An overview of Articulatory Phonology and a computational model based on this framework are presented. In Articulatory Phonology the basic unit is the articulatory gesture, which both characterizes an articulatory event and functions as the element of phonological contrast. Syllables and larger utterances are hypothesized to be combinations of gestures, which may overlap in time. Gestures are modeled as damped mass-spring systems, each associated with an abstract planning clock that triggers their activation. Timing between gestures is modeled as coupling relationships between these clocks. The Task Dynamics Application (TaDA) is a computational implementation of the hypotheses of Articulatory Phonology, currently available for both English and Spanish and expandable to other languages. Operation of the model is demonstrated. Past uses of the model include predicting reaction time, testing hypotheses generated from examination of experimental articulatory data, and text-to-speech systems.
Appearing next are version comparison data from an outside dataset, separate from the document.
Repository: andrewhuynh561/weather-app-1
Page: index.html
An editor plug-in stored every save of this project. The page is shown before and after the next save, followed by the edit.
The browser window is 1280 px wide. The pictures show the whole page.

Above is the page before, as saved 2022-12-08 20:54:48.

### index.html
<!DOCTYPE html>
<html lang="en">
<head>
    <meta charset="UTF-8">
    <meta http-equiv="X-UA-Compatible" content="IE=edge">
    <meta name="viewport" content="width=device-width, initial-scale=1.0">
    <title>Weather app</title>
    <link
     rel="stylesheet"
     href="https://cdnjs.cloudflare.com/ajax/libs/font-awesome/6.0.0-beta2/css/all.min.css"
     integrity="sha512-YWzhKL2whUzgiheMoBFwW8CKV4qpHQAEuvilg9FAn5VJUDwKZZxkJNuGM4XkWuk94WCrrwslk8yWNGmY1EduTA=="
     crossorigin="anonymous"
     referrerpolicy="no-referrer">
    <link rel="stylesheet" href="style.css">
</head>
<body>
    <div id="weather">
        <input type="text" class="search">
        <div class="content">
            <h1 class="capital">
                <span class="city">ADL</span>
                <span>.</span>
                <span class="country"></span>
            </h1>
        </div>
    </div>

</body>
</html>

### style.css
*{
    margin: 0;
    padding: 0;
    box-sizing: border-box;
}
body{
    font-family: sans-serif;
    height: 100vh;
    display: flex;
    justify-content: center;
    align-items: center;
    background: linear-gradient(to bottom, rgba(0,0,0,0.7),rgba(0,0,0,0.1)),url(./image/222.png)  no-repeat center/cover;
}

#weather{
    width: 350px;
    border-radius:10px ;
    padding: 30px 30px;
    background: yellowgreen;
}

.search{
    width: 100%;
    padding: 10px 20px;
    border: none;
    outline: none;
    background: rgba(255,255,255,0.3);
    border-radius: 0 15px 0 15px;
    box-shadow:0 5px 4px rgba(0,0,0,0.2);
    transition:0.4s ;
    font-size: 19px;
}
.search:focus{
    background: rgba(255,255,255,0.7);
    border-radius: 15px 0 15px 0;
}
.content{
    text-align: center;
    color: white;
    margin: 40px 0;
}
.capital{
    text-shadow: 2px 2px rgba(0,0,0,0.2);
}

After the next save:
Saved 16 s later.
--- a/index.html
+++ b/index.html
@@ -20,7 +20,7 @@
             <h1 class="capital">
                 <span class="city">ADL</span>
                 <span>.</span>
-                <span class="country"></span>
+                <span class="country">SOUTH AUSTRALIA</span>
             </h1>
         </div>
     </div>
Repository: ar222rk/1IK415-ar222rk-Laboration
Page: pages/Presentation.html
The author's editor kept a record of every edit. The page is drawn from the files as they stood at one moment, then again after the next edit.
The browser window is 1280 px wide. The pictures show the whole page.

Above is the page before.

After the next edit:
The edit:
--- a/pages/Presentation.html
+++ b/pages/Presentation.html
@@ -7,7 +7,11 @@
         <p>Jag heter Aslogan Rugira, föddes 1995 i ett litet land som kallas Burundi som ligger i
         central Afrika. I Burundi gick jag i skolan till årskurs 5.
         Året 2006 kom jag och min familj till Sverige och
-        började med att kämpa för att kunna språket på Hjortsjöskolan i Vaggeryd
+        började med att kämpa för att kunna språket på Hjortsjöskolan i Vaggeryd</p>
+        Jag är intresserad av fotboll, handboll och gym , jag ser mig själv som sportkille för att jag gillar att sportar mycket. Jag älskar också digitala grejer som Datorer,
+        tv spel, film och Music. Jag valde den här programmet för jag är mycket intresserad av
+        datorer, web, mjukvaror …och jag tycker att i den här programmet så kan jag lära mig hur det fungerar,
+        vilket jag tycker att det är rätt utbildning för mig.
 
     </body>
Information is included on how to obtain both TaDA and the Spanish gestural dictionary module.
© 2015 by Walter de Gruyter Berlin/Boston